The Skin of a Hog
by Luke Otley
Are you ready?
Hotty Toddy, gosh almighty,
Who the hell are we?
Flim Flam, Bim Bam, OLE MISS BY DAMN!
– Ole Miss football chant
I have never had a keen eye for strategy in any field. Predictably, the intricacies of American football are lost on me. I thought I could breeze through this pale existence without the particular ache that comes with the repeated mis-throw of a hog skin – Pfft, how wrong can one man be? When one of your few friends decides to begin collecting budget brand American sports equipment in a fetishistic manner, what choice do you have? I am certainly in no position to pick and choose my limited company based on the irrationality of their individual purchases…
I stood outside a bank resting a baseball bat lightly on my hunched shoulder. Elliot left with clear instructions to remain ‘inconspicuous’. There were dark stains ingrained into the bruised maple; dried blood. I thought I would plaster a smile on my face to assure the general public that I was safe, and keep my gaze shifting easily from one person to the next, not making any passer-by uncomfortable. When Elliot returned to the street, I watched him jump as if a fog horn was just blasted into his ear. He hurried over:
“Luke! What the hell do you think you’re playing at! You look like a raving lunatic!”

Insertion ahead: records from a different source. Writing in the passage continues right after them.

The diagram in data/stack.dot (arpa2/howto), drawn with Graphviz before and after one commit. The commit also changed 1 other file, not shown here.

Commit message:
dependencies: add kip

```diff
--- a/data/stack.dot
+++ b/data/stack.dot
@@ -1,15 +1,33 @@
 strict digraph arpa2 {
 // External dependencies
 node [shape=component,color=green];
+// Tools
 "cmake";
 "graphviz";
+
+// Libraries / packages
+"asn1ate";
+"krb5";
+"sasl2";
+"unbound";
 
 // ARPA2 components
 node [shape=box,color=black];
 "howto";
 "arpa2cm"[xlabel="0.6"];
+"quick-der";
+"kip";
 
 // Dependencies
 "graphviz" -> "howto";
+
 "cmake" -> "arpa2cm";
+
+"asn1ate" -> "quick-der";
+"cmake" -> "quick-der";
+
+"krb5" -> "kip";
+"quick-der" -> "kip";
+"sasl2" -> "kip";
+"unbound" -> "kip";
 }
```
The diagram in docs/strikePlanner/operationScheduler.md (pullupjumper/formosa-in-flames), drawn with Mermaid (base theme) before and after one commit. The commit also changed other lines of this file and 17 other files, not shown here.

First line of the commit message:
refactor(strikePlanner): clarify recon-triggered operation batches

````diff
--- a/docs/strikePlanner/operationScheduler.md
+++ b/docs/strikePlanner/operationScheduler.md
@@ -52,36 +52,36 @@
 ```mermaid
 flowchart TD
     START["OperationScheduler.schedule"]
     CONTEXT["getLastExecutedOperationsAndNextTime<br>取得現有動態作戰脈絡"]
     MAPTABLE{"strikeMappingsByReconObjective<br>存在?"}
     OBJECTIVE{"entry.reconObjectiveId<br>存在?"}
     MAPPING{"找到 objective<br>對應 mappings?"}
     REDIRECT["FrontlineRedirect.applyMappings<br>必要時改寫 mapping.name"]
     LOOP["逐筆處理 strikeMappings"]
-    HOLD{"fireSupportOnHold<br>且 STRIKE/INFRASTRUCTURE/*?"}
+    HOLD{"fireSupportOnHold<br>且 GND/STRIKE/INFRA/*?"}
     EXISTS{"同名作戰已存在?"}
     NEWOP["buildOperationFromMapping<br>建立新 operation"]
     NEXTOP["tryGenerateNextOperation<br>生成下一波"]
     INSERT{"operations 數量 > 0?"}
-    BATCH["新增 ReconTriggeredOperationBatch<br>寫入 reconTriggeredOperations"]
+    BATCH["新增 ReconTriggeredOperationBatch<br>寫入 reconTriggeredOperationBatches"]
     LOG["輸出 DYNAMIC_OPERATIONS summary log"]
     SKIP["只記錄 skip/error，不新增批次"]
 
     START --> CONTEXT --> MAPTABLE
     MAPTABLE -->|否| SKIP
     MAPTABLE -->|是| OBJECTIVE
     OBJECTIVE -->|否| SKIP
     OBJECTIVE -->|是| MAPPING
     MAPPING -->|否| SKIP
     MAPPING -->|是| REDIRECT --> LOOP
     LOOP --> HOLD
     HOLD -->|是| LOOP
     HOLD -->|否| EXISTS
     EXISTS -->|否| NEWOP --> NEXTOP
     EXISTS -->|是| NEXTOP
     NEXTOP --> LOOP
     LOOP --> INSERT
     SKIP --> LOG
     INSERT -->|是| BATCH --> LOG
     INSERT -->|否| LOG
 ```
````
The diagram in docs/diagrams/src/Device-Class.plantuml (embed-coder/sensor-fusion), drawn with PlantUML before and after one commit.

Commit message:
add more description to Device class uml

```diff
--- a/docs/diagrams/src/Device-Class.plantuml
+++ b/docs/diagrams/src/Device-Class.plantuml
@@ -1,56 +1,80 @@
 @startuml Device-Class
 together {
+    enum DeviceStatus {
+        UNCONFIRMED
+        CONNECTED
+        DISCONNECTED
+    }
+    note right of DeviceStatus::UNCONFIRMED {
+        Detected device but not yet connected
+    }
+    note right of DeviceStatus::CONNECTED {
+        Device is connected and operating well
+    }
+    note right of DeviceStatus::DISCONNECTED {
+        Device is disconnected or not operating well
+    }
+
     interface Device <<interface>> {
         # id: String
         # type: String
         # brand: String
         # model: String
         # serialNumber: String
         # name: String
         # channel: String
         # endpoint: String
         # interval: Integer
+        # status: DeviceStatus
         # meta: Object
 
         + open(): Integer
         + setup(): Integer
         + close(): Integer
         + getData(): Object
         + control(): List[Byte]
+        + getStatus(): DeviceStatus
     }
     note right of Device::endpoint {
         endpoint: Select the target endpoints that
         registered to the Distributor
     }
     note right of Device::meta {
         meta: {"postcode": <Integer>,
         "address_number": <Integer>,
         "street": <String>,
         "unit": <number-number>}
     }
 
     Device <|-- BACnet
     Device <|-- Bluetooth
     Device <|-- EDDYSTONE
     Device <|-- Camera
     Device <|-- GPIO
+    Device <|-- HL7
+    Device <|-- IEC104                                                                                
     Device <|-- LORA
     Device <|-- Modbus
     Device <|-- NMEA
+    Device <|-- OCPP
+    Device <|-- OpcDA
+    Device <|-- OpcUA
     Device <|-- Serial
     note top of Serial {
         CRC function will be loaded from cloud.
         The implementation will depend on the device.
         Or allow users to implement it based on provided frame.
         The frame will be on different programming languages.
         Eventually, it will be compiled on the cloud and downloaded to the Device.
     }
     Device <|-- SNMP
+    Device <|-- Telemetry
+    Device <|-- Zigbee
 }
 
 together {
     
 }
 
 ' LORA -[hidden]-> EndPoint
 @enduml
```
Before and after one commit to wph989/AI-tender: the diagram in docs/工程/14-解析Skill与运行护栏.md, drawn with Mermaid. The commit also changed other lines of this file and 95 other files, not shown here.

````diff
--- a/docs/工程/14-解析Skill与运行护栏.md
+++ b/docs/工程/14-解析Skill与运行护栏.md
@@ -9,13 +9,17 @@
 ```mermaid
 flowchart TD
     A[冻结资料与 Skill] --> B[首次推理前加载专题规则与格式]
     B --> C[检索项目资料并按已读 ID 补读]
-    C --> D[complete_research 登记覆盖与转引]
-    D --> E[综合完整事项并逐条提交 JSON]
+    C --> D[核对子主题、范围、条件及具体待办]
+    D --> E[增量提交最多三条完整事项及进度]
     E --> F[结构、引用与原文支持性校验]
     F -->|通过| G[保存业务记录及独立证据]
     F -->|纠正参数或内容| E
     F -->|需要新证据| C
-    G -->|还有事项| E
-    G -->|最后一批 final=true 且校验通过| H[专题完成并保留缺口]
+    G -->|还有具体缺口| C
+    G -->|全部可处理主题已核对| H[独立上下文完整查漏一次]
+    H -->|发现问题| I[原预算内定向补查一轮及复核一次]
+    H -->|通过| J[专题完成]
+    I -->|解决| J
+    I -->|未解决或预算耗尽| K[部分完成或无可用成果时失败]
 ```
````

It was true. I had negated the fact that the front of my t-shirt was covered in the previous night’s dinner, as I have trouble using knives forks and spoons. The crusted orange stains threw the ‘friendly face of Truro’ image askew. My positioning also wasn’t ideal; I sat on the edge of a flowerbed three feet away from where a magician was giving a free show. There were five or six children participating, and my ominous shadow cast over the small crowd, causing them to periodically shudder as if touched by a ghost. The poor blighters probably thought I was part of the act – any child who didn’t applaud enthusiastically enough was duly followed down the nearest ally, wherein their skulls were crushed with one swift blow…
What I thought had been a reassuring smile had gradually turned into a bucked tooth grimace, my rotten teeth jutted at wild angles like the weathered headstones of unmarked graves. My pupils were spinning like a pair of stray black socks in a washing machine set at high speed. My posture was so poor that my chest had apparently caved in on itself, and each breath that rattled outwards sounded like it was the last. I could tell that Elliot was questioning his association with me, and that he was blinking rapidly to hold back tears. We swiftly departed the scene of the crime, never to return. “So long suckers!” I yelled over my shoulder, as I stepped in one of Truro’s abnormally deep and filthy gutters.
Against my advice, Sam was visiting the dentist. I told him, “Those are some real bad guys; you don’t want to fall in with that crowd” as he clutched his mouth and wailed incomprehensibly from tooth ache. “Let’s go to B&Q and we’ll get some pliers, it’ll be quick and painful” I said, but he shook his head and screwed up his eyes with such child-like venom that I left him alone. He was due to meet us at a local playing field in an hour.
Elliot and I arrived to the sight of frolicking children. It was a beautiful July afternoon, and the golden rays of sun licked my lacerated face like a lioness cleaning her young. We made our way out to a pile of dirt that we presumed was the baseball pitch. Elliot was the first to bat, and I pitched a ball seven feet to his right. The following eight throws were much the same as the first, and as we had no catcher, Elliot had to run all the way to the back of the field each time I missed.
Imagine being three years old again. You are playing in the sandpit when a white ball rolls gently to a stop next to you. It grabs your attention, you begin to lift yourself up and stagger towards it. Suddenly the ground begins to shake, and you lose your footing. You fall to the floor and begin to cry, but when you look for your mother, all you see is a giant chimpanzee barreling towards you. It is the most terrifying and disgusting sight you have ever seen. Its nostrils are flared to the size of planets. It has no eyes. It wields a club in one hand, and claws desperately at the air with the other, as if drowning on land. It screeches so piercingly you try to bury your head in the sand like a confused ostrich. Almost at once it is upon you. All you can smell is the pungent sour stench of the ape’s sweat, you begin to retch.
Your mother screams, she’s here at last. The corners of your vision begin to blur, and quietly a corner of your brain acknowledges that one day you will recount this tale in a therapist’s office. The chimp tries to apologise in its own tongue, but it comes out as a series of clicks and hisses that your shaken mother refuses to understand…
No, we didn’t last long at that park. But there are always others, and sometimes we have a pretty good stretch. Bad luck just seems to follow us like a foul stink, and although I’m normally a rational person, things are getting desperate. I’ve started stepping over cracks in the pavement and avoiding black cats, and my mother can’t work out why we’re always out of salt…